3D-printed weapons are referred to by police as „improvised cold weapons“ or „ghost weapons.“ They are often assembled in combination with homemade metal parts and printable parts, rather than complete. Some of these components can be purchased in countries where their sale is permitted.
In addition to instructions for such manufactured automatic firearms, the arrested man is also said to have published templates for the manufacture of explosives and mines, according to the Hague-based EU police agency Europol.
The suspect is said to be connected with other groups and individuals spreading neo-Nazi and far-right propaganda. He is also said to belong to the supremist movement that views white people as superior. Europol names the so-called Siege movement for this purpose. This is an online fascist community that is simultaneously active „offline.“
Support by FBI
The latest investigation in Slovakia was supported by the US FBI as well as Europol. The police agency has launched a joint Task Force and sent two experts to Slovakia. They have access to EU databases and can cross-check emerging information with them.
Eurojust, the EU agency for judicial cooperation in criminal matters, set up a Joint Investigation Team with Slovakia and the Czech Republic. Its purpose is to facilitate the collection of evidence and ensure subsequent prosecution.
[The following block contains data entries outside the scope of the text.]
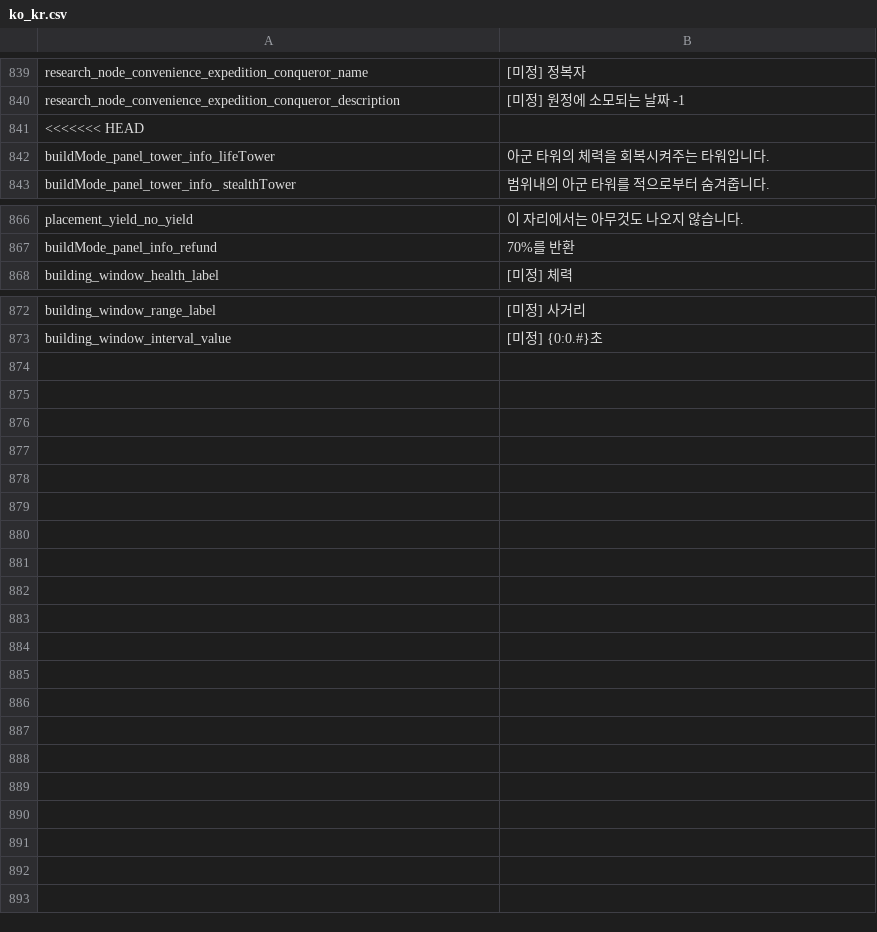
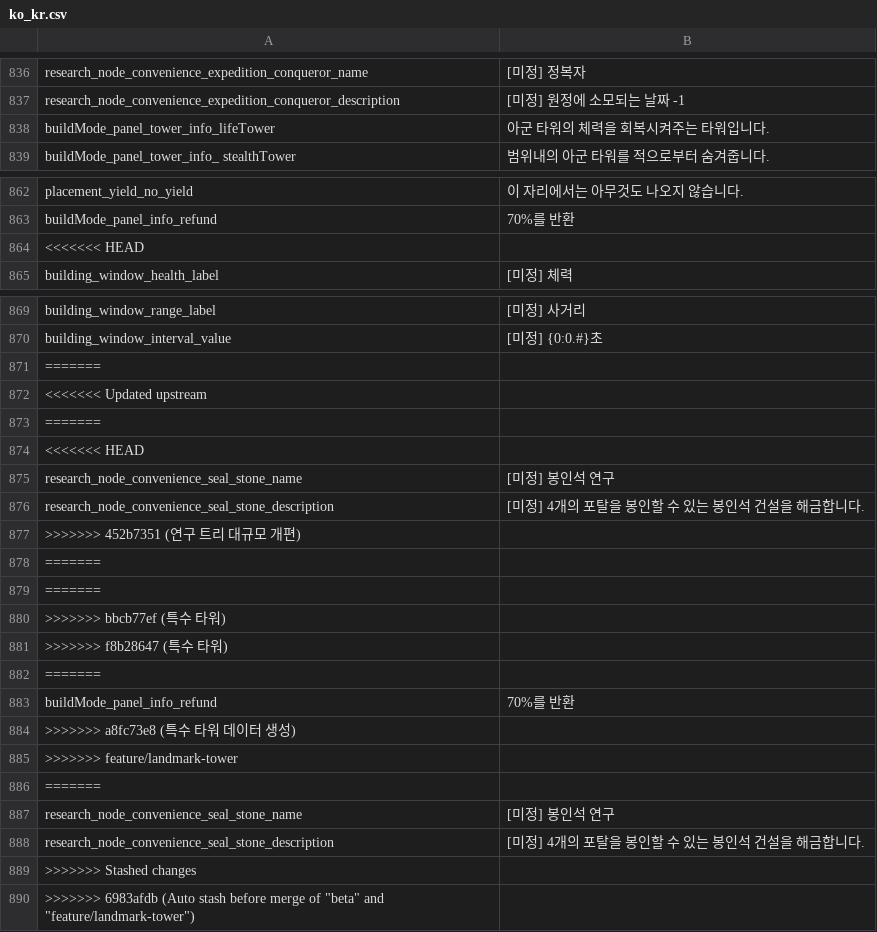
Before and after one commit to JoKangHyeon/TowerAndDragon, a CSV file: Assets/StreamingAssets/Localization/ko_kr.csv, drawn as a sheet; only a part is shown, gaps mark what is left out; the diff names each change by its address in the sheet, - before the commit and + after, or states it on an @@ line.

Commit message:
Auto stash before merge of "beta" and "feature/landmark-tower"

```diff
--- a/Assets/StreamingAssets/Localization/ko_kr.csv
+++ b/Assets/StreamingAssets/Localization/ko_kr.csv
@@ row 794 moved to row 864: <<<<<<< HEAD @@
@@ row 799 moved to row 871: ======= @@
+row 872: <<<<<<< Updated upstream
+row 873: =======
@@ row 841 moved to row 874: <<<<<<< HEAD @@
+row 875: research_node_convenience_seal_stone_name | [미정] 봉인석 연구
+row 876: research_node_convenience_seal_stone_description | [미정] 4개의 포탈을 봉인할 수 있는 봉인석 건설을 해금합니다.
@@ row 800 moved to row 877: >>>>>>> 452b7351 (연구 트리 대규모 개편) @@
+row 878: =======
+row 879: =======
+row 880: >>>>>>> bbcb77ef (특수 타워)
+row 881: >>>>>>> f8b28647 (특수 타워)
+row 882: =======
+row 883: buildMode_panel_info_refund | 70%를 반환
+row 884: >>>>>>> a8fc73e8 (특수 타워 데이터 생성)
+row 885: >>>>>>> feature/landmark-tower
+row 886: =======
+row 887: research_node_convenience_seal_stone_name | [미정] 봉인석 연구
+row 888: research_node_convenience_seal_stone_description | [미정] 4개의 포탈을 봉인할 수 있는 봉인석 건설을 해금합니다.
+row 889: >>>>>>> Stashed changes
+row 890: >>>>>>> 6983afdb (Auto stash before merge of "beta" and "feature/landmark-tower")
```
Also changed, not shown: Assets/StreamingAssets/Localization/en_us.csv, 18 other files.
The suspect is „known in the international far-right cyberspace, Europol explained.“ In addition to the construction instructions, he is said to have disseminated „extremist hate speech and terrorist activities.“ These had included suggestions for sabotage attacks.
Coordination from The Hague
The Slovak military intelligence discovered the suspect „through his specialized activities“ and subsequently prompted a law enforcement investigation. The EU police agency describes the secret service as a „partner agency.“
Various Europol units also would have analyzed „operational intelligence,“ provided „operational analysis,“ and facilitated information sharing. For classified and cross-border exchanges, the agency operates the encrypted SIENA network.
„Operational activities“ were also coordinated from The Hague, Europol writes. The agency also provided technical assistance in analyzing the seized electronic devices, it said.
Warning in 2015
The development of 3D printing technology for the manufacture of firearms is considered one of the major challenges for law enforcement. Europol already pointed out corresponding risks in a report in 2015. However, this assessment contradicts itself in some places.
Despite the huge media interest after the presentation of the first 3D-printed gun in May 2013, Europol considered it is „unlikely to become a major source for the proliferation of firearms“. This, it said, was due to the technical complexity of manufacturing with a 3D printer and the relatively low prices of conventional firearms on the black market in the EU.
Still, the report warns against „innovation towards self-replicating 3D printers.“ This could offer new opportunities to organized crime groups. Europol therefore urged a heightened awareness of the current threat environment seven years ago. This, it said, included the use of 3D printing to manufacture explosives.
Conference at Europol
Three weeks ago, some 120 investigators, ballistics experts, forensic scientists, „policy makers“ and academics gathered at Europol for an international conference on the threat posed by 3D-printed weapons.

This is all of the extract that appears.